Fred Tomaselli : Doppler Effect in Blue, 2002, leaves, pills, photocollage, acrylic and resin on wood panel, 61 x 61cm; collection of Raymond Foye; courtesy Fruitmarket Gallery

Within the space of ten years, the way that we communicate has been altered irrevocably through the mainstream development of the internet and e-mail. What was once real is now unreal in an age of virtual reality, breast implants and embryo cloning. In his first UK solo show, Monsters of Paradise , Fred Tomaselli presents his take on man’s current condition, sifting through this unreality in an attempt to find something meaningful.

Tomaselli’s work is visually explosive and decorative, containing more detail than the eye can take in within a single glance. His paintings are the sum of often thousands of individual elements, urging you to look closer, acting like portals into weird and otherwordly realities. Tomaselli’s most recent works combine the abstract with figurative. Figures are intrically composed using images cut from magazines. Multiple eyes, noses and mouths merge to construct a face, worms create intestines, flowers bloom from breasts. Tomaselli’s figures are both fact and fiction, merging the real with the metaphorical. They inhabit magical and surreal realities, where vivid patterns constructed from insects, flowers, leaves, illicit drugs and body parts swirl around them like a perceivable energy.

Fred Tomaselli: Expecting to Fly, 2002,photocollage, leaves, acrylic, gouache and resin on wood panel, 122 x 122cm; collection of Janice and Mickey Cartin; courtesy Fruitmarket Gallery

Tomaselli grew up in the ’70s, during which time he was a self-confessed “stoner, a hippie without idealogy" [1] . The inclusion of both legal and illegal substances in his work has raised more than a few eyebrows. A 1994 Paris exhibition resulted in empty walls after all of his work was locked up in customs. It’s the kind of controversy which distracts from the real message of his work. Tomaselli draws from his own experiences as a means of talking about the bigger picture. Tomaselli writes:

We live in a mutating landscape of rapidly hybridizing bits Ð on the level of DNA and binary code, in the cross-pollination of global instant-access culture, of Eastern and Western pictorial traditions, and vernacular and Ôhigh art’ references. [2]

Fred Tomaselli: Heavy Metal Drummer , 2004,photocollage, leaves, acrylic, gouache and resin on wood panel, 183 x 183 cm; Courtesy Jay Jopling/White Cube (London) / Fruitmarket Gallery

This cross-pollination of cultures that Tomaselli mentions is also evident within his own work.

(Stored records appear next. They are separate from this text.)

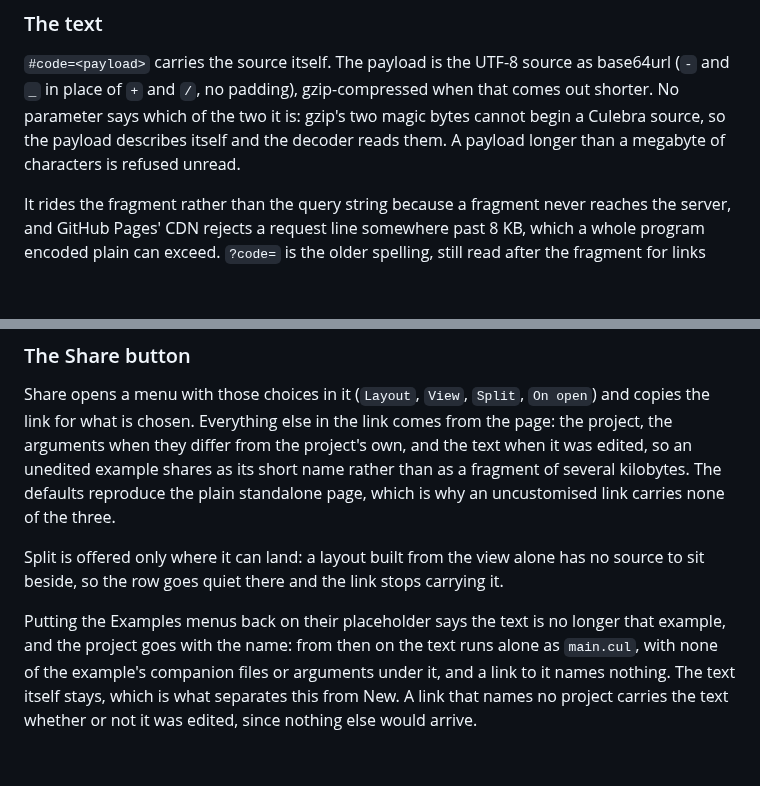
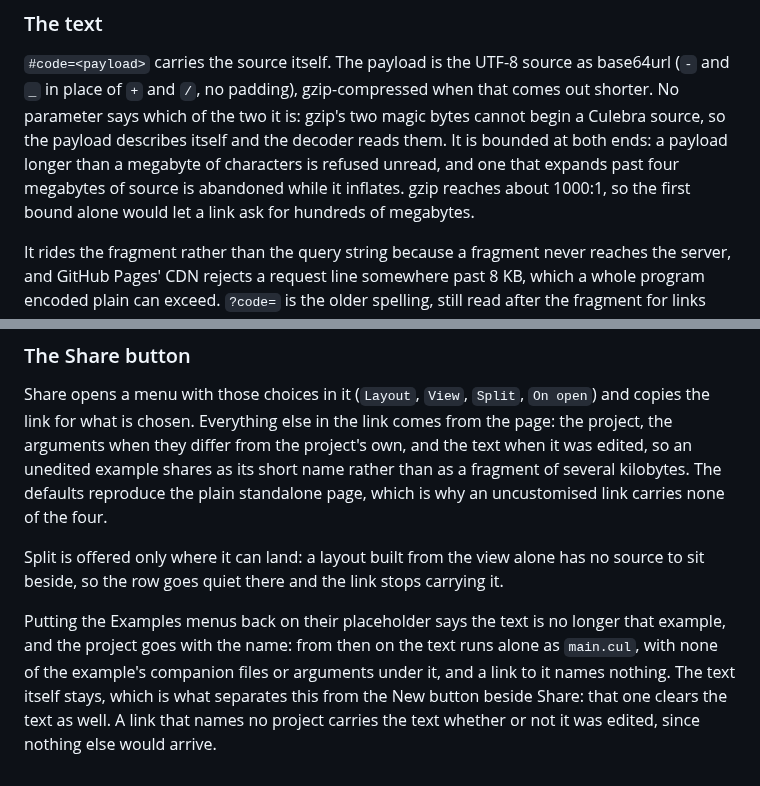
Before and after one commit to yhirose/culebra, a Markdown page: docs/tooling.md, 2 parts joined by grey strips. Drawn GitHub-style; blank space fills up the shorter version.

```diff
--- a/docs/tooling.md
+++ b/docs/tooling.md
@@ -892,8 +892,11 @@ it would use in a checkout. Without a project the text runs alone as
 source as base64url (`-` and `_` in place of `+` and `/`, no padding),
 gzip-compressed when that comes out shorter. No parameter says which of
 the two it is: gzip's two magic bytes cannot begin a Culebra source, so
-the payload describes itself and the decoder reads them. A payload
-longer than a megabyte of characters is refused unread.
+the payload describes itself and the decoder reads them. It is bounded
+at both ends: a payload longer than a megabyte of characters is refused
+unread, and one that expands past four megabytes of source is abandoned
+while it inflates. gzip reaches about 1000:1, so the first bound alone
+would let a link ask for hundreds of megabytes.
 
 It rides the fragment rather than the query string because a fragment
 never reaches the server, and GitHub Pages' CDN rejects a request line
@@ -960,7 +963,7 @@ the link comes from the page: the project, the arguments when they
 differ from the project's own, and the text when it was edited, so an
 unedited example shares as its short name rather than as a fragment of
 several kilobytes. The defaults reproduce the plain standalone page,
-which is why an uncustomised link carries none of the three.
+which is why an uncustomised link carries none of the four.
 
 Split is offered only where it can land: a layout built from the view
 alone has no source to sit beside, so the row goes quiet there and the
@@ -970,6 +973,7 @@ Putting the Examples menus back on their placeholder says the text is
 no longer that example, and the project goes with the name: from then
 on the text runs alone as `main.cul`, with none of the example's
 companion files or arguments under it, and a link to it names nothing.
-The text itself stays, which is what separates this from New. A link
+The text itself stays, which is what separates this from the New
+button beside Share: that one clears the text as well. A link
 that names no project carries the text whether or not it was edited,
 since nothing else would arrive.
```
Also changed, not shown: docs/tooling.ja.md (+6 -4 lines).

In Heavy Metal Drummer (2004) a multi-armed figure bearing twirling drumsticks appears like the Hindu god Shiva. Tomaselli mixes eastern and western symbols, rock god with Hindu. His figure beats drums that are enveloped by flames, conveying like Shiva the power to both destroy and create.

Tomaselli’s work often evokes themes explored throughout the history of visual art, such as Adam and Eve’s expulsion from the Garden of Eden. In Expulsion, (2000) paradise appears as an explosion of colour and forms. His figures are stripped bare, existing soley from flesh and veins. Whereas in his other works, figures are made from the stuff of the universe, Expulsion shows Tomaselli’s couple set apart from it.

Fred Tomaselli: Big Bird, 2004, leaves, photocollage, gouache, acrylic and resin on wood panel, 122 x 122cm; courtesy Jay Jopling/White Cube (London) / Fruitmarket Gallery

The publication that accompanies the exhibition reveals a compulsive collector and cataloguer of objects, images and experiences. Photographs of Tomaselli at work show the artist surrounded by countless sheets of paper containing neatly cut out images, arranged by subject, size and colour. Marijuana leaves are encased in piles of plastic sheets. Drugs of every colour and form are neatly arranged in rows of bottles. Tomaselli’s paintings constrast the natural world with the manmade and clinical. Ultimately, we view the world through idealogies, belief systems and the chemicals we ingest. Tomaselli shows that in today’s society there is no such thing as purity.

Jacqui McIntosh is a freelance writer based in Dublin.

[1] & [2] Fred Tomaselli, Monsters of Paradise , My Chemical Sublime, page 43

Fred Tomaselli, Monsters of Paradise , Fruitmarket Gallery, Edinburgh 31 July – 3 October 2004; the show travels to the Irish Museum of Modern Art, Dublin, 9 March – 19 June 2005